The Trial of Mike Diana, a documentary currently in production from cult filmmaker Frank Henenlotter (Basket Case, Frankenhooker), is set to chronicle the 1994 case of the first and only artist in U.S. history to be successfully convicted for obscenity — so far.
The story certainly has the makings of a compelling nonfiction movie.
In 1991, a police officer in California happened upon copies of self-published comic books by underground Florida artist Mike Diana. The officer’s discovery and subsequent alerting of Florida authorities to the notion that the comics could be connected to recent murders (they weren’t) set off a chain of events that would test the outer boundaries of the First Amendment in court.
At the time, pro-censorship forces in the Sunshine State had recently suffered a major defeat: In October 1990, a court acquitted members of the rap group 2 Live Crew of obscenity charges following a performance in Fort Lauderdale.
Florida prosecutors would be more relentless with their next target — Mike Diana.
Make no mistake: Diana’s comic books are alarming. Virtually every page revels in rape, murder, torture, child abuse, mutilation, bestiality, and necrophilia in brazen, graphic, and even celebratory fashion. The drawings alone quickly led to Diana being named as a suspect in a terrifying rash of gruesome Gainseville-area slayings of college students.

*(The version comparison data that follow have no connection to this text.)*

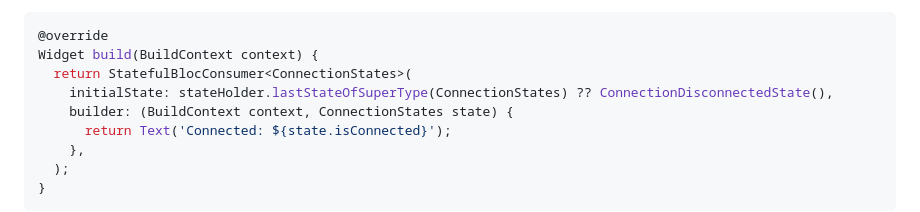
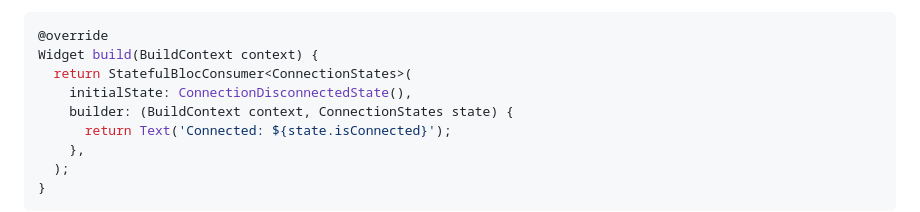
Before and after one commit to Mohamed-Shalabi/flutter-stateful-bloc, a Markdown page: README.md, the part around the change. GitHub-like rendering.

Commit message:
updated readme with the recommended usage of initial state

```diff
--- a/README.md
+++ b/README.md
@@ -107,7 +107,7 @@ class ConnectionCubit extends StatefulCubit<ConnectionStates> {
 @override
 Widget build(BuildContext context) {
   return StatefulBlocConsumer<ConnectionStates>(
-    initialState: stateHolder.lastStateOfSuperType(ConnectionStates) ?? ConnectionDisconnectedState(),
+    initialState: ConnectionDisconnectedState(),
     builder: (BuildContext context, ConnectionStates state) {
       return Text('Connected: ${state.isConnected}');
     },
```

Although DNA evidence cleared Diana of the killings, authorities nailed the artist with a 1992 “sting” that involved an undercover officer requesting Diana’s Boiled Angel comics through the mail.
After the books were delivered, Florida charged Diana with three counts of obscenity — one each for publishing, distributing, and advertising.

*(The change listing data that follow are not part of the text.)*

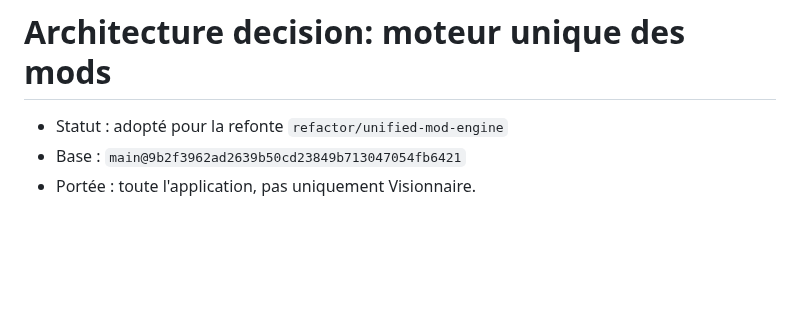
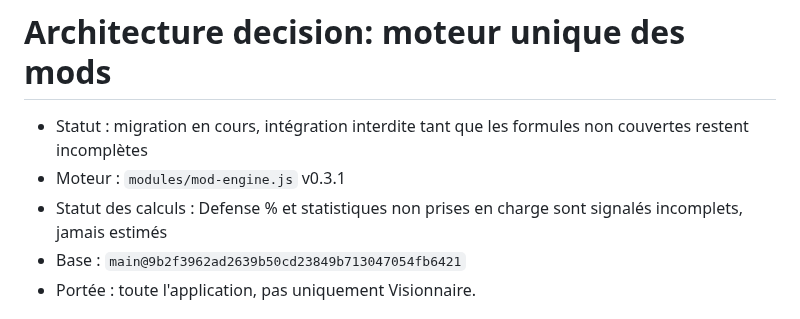
Before and after one commit to Selimna95/Selimna-Holocron, a Markdown page: docs/architecture-mod-engine.md, the part around the change. Drawn GitHub-style; blank space fills up the shorter version.

Commit message:
chore: version shared engine and document calculation limits

```diff
--- a/docs/architecture-mod-engine.md
+++ b/docs/architecture-mod-engine.md
@@ -1,6 +1,8 @@
 # Architecture decision: moteur unique des mods
 
-- Statut : adopté pour la refonte `refactor/unified-mod-engine`
+- Statut : migration en cours, intégration interdite tant que les formules non couvertes restent incomplètes
+- Moteur : `modules/mod-engine.js` v0.3.1
+- Statut des calculs : Defense % et statistiques non prises en charge sont signalés incomplets, jamais estimés
 - Base : `main@9b2f3962ad2639b50cd23849b713047054fb6421`
 - Portée : toute l'application, pas uniquement Visionnaire.
 
```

From there, Diana went to trial in 1994. First Amendment advocates rallied to the cause, and the Comic Book Legal Defense Fund raised money to pay for Diana’s court expenses. It didn’t help.
Assistant State’s Attorney Stuart Baggish cited Danny Rolling, the “Gainseville Ripper,” who confessed to the aforementioned student killings, stating: “This is how Danny Rolling got started. Step one, you start with the drawings. Step two, you go on to the pictures. Step three is the movies. And step number four, you’re into reality. You’re creating these scenes in reality.”
After a 90-minute deliberation, the jury convicted Mike Diana of artistic obscenity. The judge sentenced Diana to three years supervised probation, a $3,000 fine, and 1,248 hours of community service. Stunningly, the court even prohibited Diana from drawing images for personal use in his own home during the probation period.
All attempts to appeal the conviction have failed.
The makers of The Trial of Mike Diana have set up a Kickstarter page to help fund the production. Diana is fully participating in the production, as are noteworthy comic-book icons on the order of Neil Gaiman, Peter Bagge, and Stephen Bissette.
In our present age of social-media “calling out” culture and public shaming online over “hate speech,” tasteless jokes, and other unsavory language, it will be particularly interesting to see where internet sympathies lie regarding the Diana case once the movie is completed.
Our First Amendment’s work, it seems, is never done ….
Main photo: screenshot from Kickstarter video